My Lords, I very much welcome the Minister’s confirmation that the wishes of local people should be paramount in determining the future of the Falkland Islands. Is this a principle that we should extend more widely so that, in territorial disputes across Africa, Asia and elsewhere, we try and give paramountcy to what local people want? That is not to say other claims are meaningless—that geography and history have no force—but that the world would be a better place if people lived in units where they felt enough in common one with another to accept government from each other’s hands?
I strongly agree with the noble Lord. I think that the position of the UK Government, and our historic position, in relation to countries that are part of our family is a model for the world to follow. Where those arrangements are based on genuine consent, I think the relationship will always be a happier one. It is a model that many other countries would do well to learn from.
My Lords, individual overseas territories have differing needs. Nevertheless, there are similarities, which the Minister, along with others who have contributed today, has identified in his remarks. But what is the status of the current negotiations regarding Gibraltar between the Governments of the United Kingdom, Spain and Gibraltar, and the European Union? If there is an agreement, will it need to be ratified by the respective legislatures?
My Lords, I thank the noble Viscount for his question; I will follow up with a letter. This issue is obviously associated with but not directly relevant to this Question. I am confident that an update will be provided in due course, but I just cannot tell him when.
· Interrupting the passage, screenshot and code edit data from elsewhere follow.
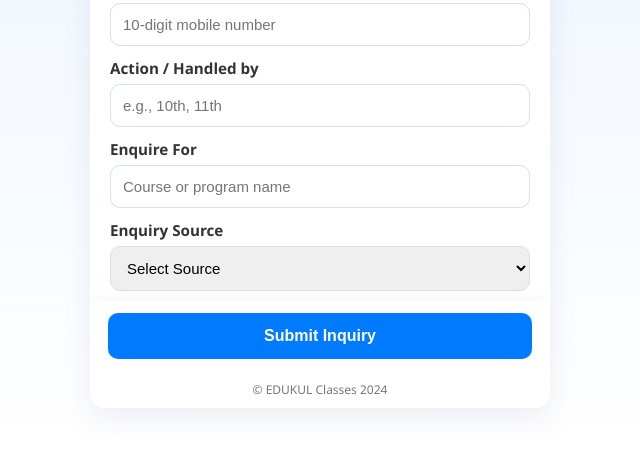
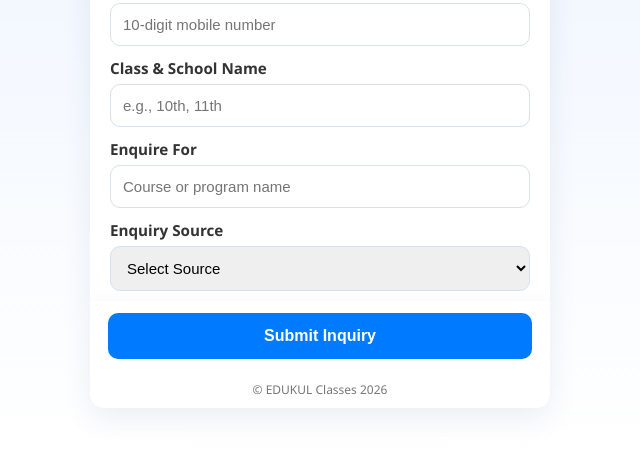
Before and after one commit to GirishGurjar/js-girish, a website: page practice/Inquiryform.html in a window 1280 px wide. Shown: the part 341-796 px from the top of the page, 320-960 px from the left. Drawn offline with Linux system fonts and the light colour scheme.

Commit message:
Modify Inquiry Form structure and footer year
Updated the Inquiry Form HTML structure, including changes to the actionTaken label and footer year.

```diff
--- a/practice/Inquiryform.html
+++ b/practice/Inquiryform.html
@@ -143,7 +143,7 @@
       <label for="contact">Contact Number</label>
       <input id="contact" name="contact" type="tel" inputmode="numeric" pattern="\d{10}" required placeholder="10-digit mobile number">
 
-      <label for="actionTaken">Action / Handled by</label>
+      <label for="actionTaken">Class & School Name</label>
       <input id="actionTaken" name="actionTaken" type="text" placeholder="e.g., 10th, 11th">
 
       <label for="enquireFor">Enquire For</label>
@@ -166,7 +166,7 @@
     <button class="btn-submit" id="submitBtn" type="button">Submit Inquiry</button>
   </div>
 
-  <div class="footer">© EDUKUL Classes 2024</div>
+  <div class="footer">© EDUKUL Classes 2026</div>
 </div>
 <script>
 
```
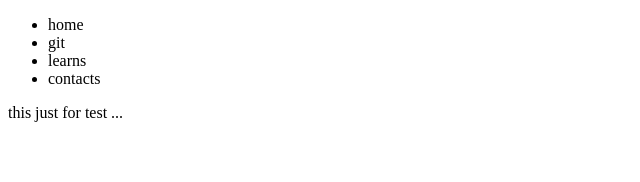
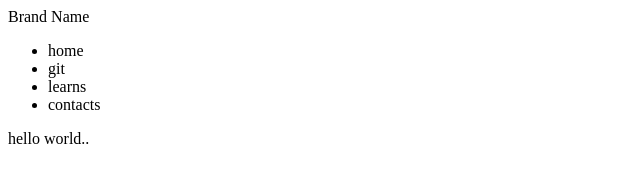
Before and after one commit to rajweb0207/This-is-first-repo, a plain HTML site: page index.html in a window 1280 px wide. Shown: the whole page, without its empty margins (0-640 px from the left). Drawn offline with Linux system fonts and the light colour scheme.

Commit message:
this jus little modification

```diff
--- a/index.html
+++ b/index.html
@@ -4,6 +4,8 @@
 	<title>hello world</title>
 </head>
 <body>
+	<header>
+		<div>Brand Name</div>
 		<div class="nav">
 			<ul>
 				<li>home</li>
@@ -12,6 +14,11 @@
 				<li>contacts</li>
 			</ul>
 		</div>
-	<div>this just for test ...</div>
+	</header>
+	<div>
+		<p>hello world..</p>
+	</div>
+
+
 </body>
 </html>
```
Lines whose indentation alone changed are shown as unchanged.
I think I caught the first part of the question; it was a follow-up to the noble Lord’s question about local democracy. The reality is that Hong Kong is in a very difficult position, under the control of a gigantic state whose intentions towards the people of Hong Kong appear less than benign. It is the view of the British Government, as it is my view, that local democracy should prevail and that countries, or even regions, should be able to determine their own future in the way that our policy applies to the Falkland Islands—but it is not something that is entirely in our control.